FDA ensures the quality of drug products by carefully monitoring drug manufacturers' compliance with its Current Good Manufacturing Practice (CGMP) regulations. The CGMP regulations for drugs contain minimum requirements for the methods, facilities, and controls used in manufacturing, processing, and packing of a drug product. The regulations make sure that a product is safe for use, and that it has the ingredients and strength it claims to have.
The approval process for new and generic drug marketing applications includes a review of the manufacturer's compliance with the CGMPs. FDA assessors and investigators determine whether the firm has the necessary facilities, equipment, and ability to manufacture the drug it intends to market.
Code of Federal Regulations (CFR). FDA's portion of the CFR is in Title 21, which interprets the Federal Food, Drug and Cosmetic Act and related statutes, including the Public Health Service Act. The pharmaceutical or drug quality-related regulations appear in several parts of Title 21, including sections in parts 1-99, 200-299, 300-499, 600-799, and 800-1299.
The regulations enable a common understanding of the regulatory process by describing the requirements to be followed by drug manufacturers, applicants, and FDA.
21 CFR Part 314 For FDA approval to market a new drug.
21 CFR Part 210. Current Good Manufacturing Practice in Manufacturing Processing, packing, or Holding of Drugs.
21 CFR Part 211. Current Good Manufacturing Practice for Finished Pharmaceuticals.
- 21 CFR Part 212. Current Good Manufacturing Practice for Positron Emission Tomography Drugs.
- 21 CFR Part 600. Biological Products: General.
The following pages provide more information with respect to regulations for particular product types and manufacturing considerations:

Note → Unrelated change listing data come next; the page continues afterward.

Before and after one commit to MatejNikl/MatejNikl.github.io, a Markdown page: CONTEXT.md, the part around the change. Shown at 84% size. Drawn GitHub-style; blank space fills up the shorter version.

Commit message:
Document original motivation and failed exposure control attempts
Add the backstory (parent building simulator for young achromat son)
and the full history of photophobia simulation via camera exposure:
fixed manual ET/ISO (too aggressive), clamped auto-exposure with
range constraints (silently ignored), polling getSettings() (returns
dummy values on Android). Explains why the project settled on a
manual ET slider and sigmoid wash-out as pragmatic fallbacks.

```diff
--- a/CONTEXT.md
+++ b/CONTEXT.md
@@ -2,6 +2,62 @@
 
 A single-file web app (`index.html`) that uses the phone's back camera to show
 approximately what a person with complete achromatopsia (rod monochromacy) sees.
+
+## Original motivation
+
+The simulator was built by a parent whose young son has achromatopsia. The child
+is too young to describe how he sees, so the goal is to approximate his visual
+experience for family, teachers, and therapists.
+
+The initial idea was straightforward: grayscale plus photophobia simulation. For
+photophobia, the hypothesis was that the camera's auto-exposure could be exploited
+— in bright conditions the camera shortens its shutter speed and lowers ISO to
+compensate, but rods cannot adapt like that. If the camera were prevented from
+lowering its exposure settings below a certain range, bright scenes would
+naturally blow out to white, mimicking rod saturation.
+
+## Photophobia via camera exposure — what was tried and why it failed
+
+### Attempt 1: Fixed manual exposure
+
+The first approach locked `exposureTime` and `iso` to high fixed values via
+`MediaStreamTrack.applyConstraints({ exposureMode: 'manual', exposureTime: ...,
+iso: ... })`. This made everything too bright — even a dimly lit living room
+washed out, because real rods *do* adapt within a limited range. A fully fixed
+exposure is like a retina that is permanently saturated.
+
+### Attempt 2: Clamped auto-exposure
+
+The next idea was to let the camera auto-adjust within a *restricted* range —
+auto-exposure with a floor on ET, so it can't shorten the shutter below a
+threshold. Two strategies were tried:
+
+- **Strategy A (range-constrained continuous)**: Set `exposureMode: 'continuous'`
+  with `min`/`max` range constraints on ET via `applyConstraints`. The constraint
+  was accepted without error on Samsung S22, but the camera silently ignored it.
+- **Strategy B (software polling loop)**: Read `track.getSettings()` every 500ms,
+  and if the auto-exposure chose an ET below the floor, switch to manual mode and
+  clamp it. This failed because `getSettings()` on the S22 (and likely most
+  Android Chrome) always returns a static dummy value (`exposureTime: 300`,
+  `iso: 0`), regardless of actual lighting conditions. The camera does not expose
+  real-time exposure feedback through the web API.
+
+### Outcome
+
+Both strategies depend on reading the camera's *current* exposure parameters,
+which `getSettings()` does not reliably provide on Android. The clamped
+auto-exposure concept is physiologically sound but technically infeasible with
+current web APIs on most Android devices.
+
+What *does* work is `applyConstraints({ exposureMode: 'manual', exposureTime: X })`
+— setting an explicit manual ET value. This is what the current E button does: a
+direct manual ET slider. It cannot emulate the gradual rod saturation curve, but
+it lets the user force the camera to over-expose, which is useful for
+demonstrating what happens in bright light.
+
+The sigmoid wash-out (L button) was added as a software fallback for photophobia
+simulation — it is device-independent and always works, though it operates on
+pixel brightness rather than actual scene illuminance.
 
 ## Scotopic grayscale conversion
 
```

- Compressed Medical Gases
- Positron Emission Tomography (PET)
- Field Alert Reports (for NDAs and ANDAs) and Biological Product Deviation Reports (for BLAs)